Thoughts after one journey and before another
“Tell me,” she said, “why gringo women wear such ugly shoes.”
She said it in Spanish, her tongue forming the precise syllables that I envied and still failed to produce after years of practice.
Her name was Viviana, and she was my Spanish teacher. We were practicing my conversation skills in a thick-walked courtyard not far from the ruins that gave the town of Copan Ruinas, Honduras, its name.
The thick-walled building was roofed with red tile and boasted a profusion of bougainvillea and other flowers I didn’t know the names of.
As far as I was concerned, it was perfect.
“They’re more comfortable,” I said, “and there isn’t room to pack lots of shoes in a backpack.”
She looked at me as if I’d attempted to rationalize eating children in order to save on grocery costs.
“They’re ugly,” she said. “And these do not take up much space.”
She swung her leg out from under the small wooden table that held my notebooks and some grammar worksheets, curling her toes her shoe twirled away from her foot.

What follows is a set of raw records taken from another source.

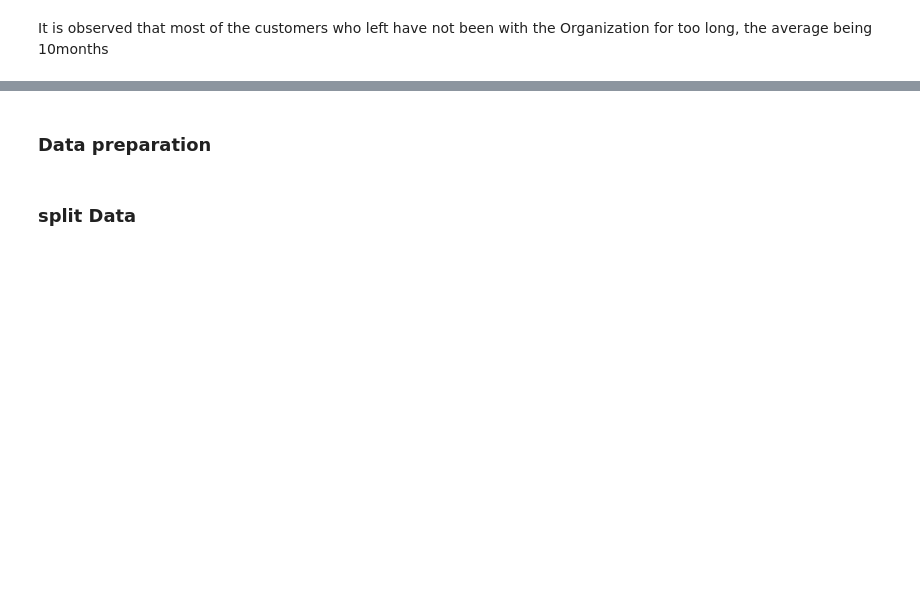
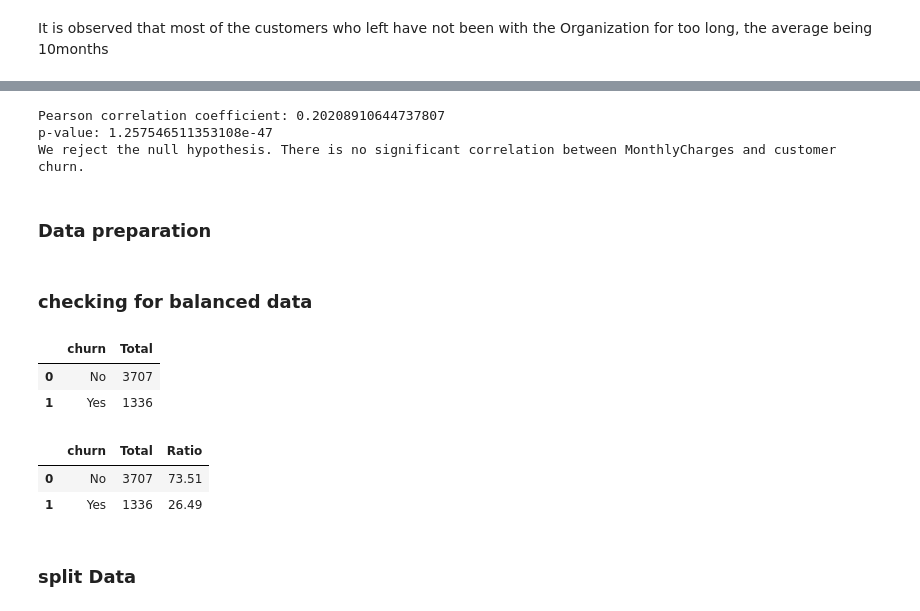
Before and after one commit to iakwatia/Customer-Churn-Prediction, a Jupyter notebook: Classification-customer churn prediction.ipynb, the cells around one changed output, grey strips where cells are left out. Drawn from its saved outputs; the diff is of its cells as text; code cells hidden in the pictures; blank space fills up the shorter version.

```diff
--- a/Classification-customer churn prediction.ipynb
+++ b/Classification-customer churn prediction.ipynb
@@ -456,7 +464,62 @@ It is observed that most of the customers who left have not been with the Organi
+# %%
+
+
+# Assuming df is your DataFrame and 'churn' is the column you want to encode
+
+label_encoder = LabelEncoder()
+df['churn_encoded'] = label_encoder.fit_transform(df['churn'])
+# %%
+
+MonthlyCharges = df['monthlycharges']
+
+churn_data = df['churn_encoded']
+
+correlation_coefficient, p_value = pearsonr(MonthlyCharges, churn_data)
+
+
+
+print("Pearson correlation coefficient:", correlation_coefficient)
+print("p-value:", p_value)
+
+# Set Significance level
+alpha = 0.05
+
+#Compare p-value to the significance level
+if p_value < alpha:
+    print("We reject the null hypothesis. There is no significant correlation between MonthlyCharges and customer churn.")
+else:
+   print("We failed to reject the null hypothesis. There is no significant correlation between MonthlyCharges and customer churn.")
+# %% [output]
+Pearson correlation coefficient: 0.20208910644737807
+p-value: 1.257546511353108e-47
+We reject the null hypothesis. There is no significant correlation between MonthlyCharges and customer churn.
 # %% [markdown]
 ### Data preparation
 # %%
 categoricals.remove('churn')
+# %% [markdown]
+### checking for balanced data
+# %%
+# checking the class distribution
+
+class_distro=df['churn'].value_counts().rename('Total').reset_index()
+
+
+
+class_distro
+# %% [output]
+|  | churn | Total |
+| 0 | No | 3707 |
+| 1 | Yes | 1336 |
+# %%
+# check ratio of class distribution
+class_distro['Ratio'] = class_distro['Total'].apply(lambda x: round((x/class_distro['Total'].sum()*100),2))
+
+class_distro
+# %% [output]
+|  | churn | Total | Ratio |
+| 0 | No | 3707 | 73.51 |
+| 1 | Yes | 1336 | 26.49 |
 # %% [markdown]
 ### split Data
 # %%
```
Also changed, not shown: parts of 3 cells of this notebook.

The shoe was nothing but some straps and a heel.
I grew up among ranchers and dairy farmers. Men and women alike wore button-up shirts tucked into jeans belted with buckles won at rodeos, hats that kept the sun and rain out of their eyes, and cowboy boots.
Cowboy boots have heels, sure, but not like these.
I’m not sure where the line is, if it even exists, between high heels and stilettos, but I wondered which side of the line the shoe dangling at the end of Viviana’s incredibly shapely leg was.
She moved her foot back under the table.
“Those aren’t shoes,” I said. “They’re sandals.”
She made a face and waved away the distinction.
“Wait. Show me again.”
She moved her foot out from under the table once more.
“You can’t call those shoes. They have no sides.”
I didn’t care about distinctions among types of footwear. I just wanted to look at her leg again. She knew it.
“It doesn’t matter,” she said, curling her toes one more time. “I walk all over town. I walk down this street from the bus stop.” She nodded to the steep, cobblestone street outside the gate to the language academy. “Even when it rains.”
It occurred to me that walking the hilly streets of Copan daily probably explained the wonderful musculature of her calf.
My mind bogged down attempting to come up with a way to say something in Spanish about her legs that was flirty without being crude.
The look on her face told me she’d caught my train of thought. She smiled and leaned forward.
It wasn’t the first time our conversational practice had veered into flirting during my lessons.
She was young for a teacher and I was older than most backpackers, so we were about the same age. Over the course of my first week at the language academy, we’d established this, along with the fact that we were both divorced.
I should have asked her out. Right then.
But I didn’t.
Not out of any high-browed reason, but because I lacked the confidence.
I let the moment slip by, we talked of other things, and her legs stayed under the table for the rest of the lesson, which would be my last at the language academy, due to an unplanned departure to hike the tallest mountain in Honduras with some French Canadians.
I wouldn’t call it a regret — I’ve got bigger fish to fry in that pan — but if I had that trip to do over again, I’d ask her if she wanted to get dinner with me.
Or, maybe just to get an ice cream and a walk in the town square, which was what couples of all ages did most nights in that cute little town.
In fact, I sat on a bench in the square and watched couples of all ages do exactly that after eating dinner alone and before going back to my room at the hostel.
Not that I think it would have changed either of our lives in any way, but because it would have been a good time, some laughs, and a pleasant memory, at the least.
It’s been 10 years and another divorce since that trip.
I’m selling my stuff and packing for a longer trip, one I hope I can stretch into a permanent vacation.
So I’ve been thinking about lessons learned and intentions.
And if I’ve learned anything in the last ten years — and especially the last one — it’s the importance of not letting any spark of connection go by.
Which is why I’m starting this next trip with a stop at a friend’s house.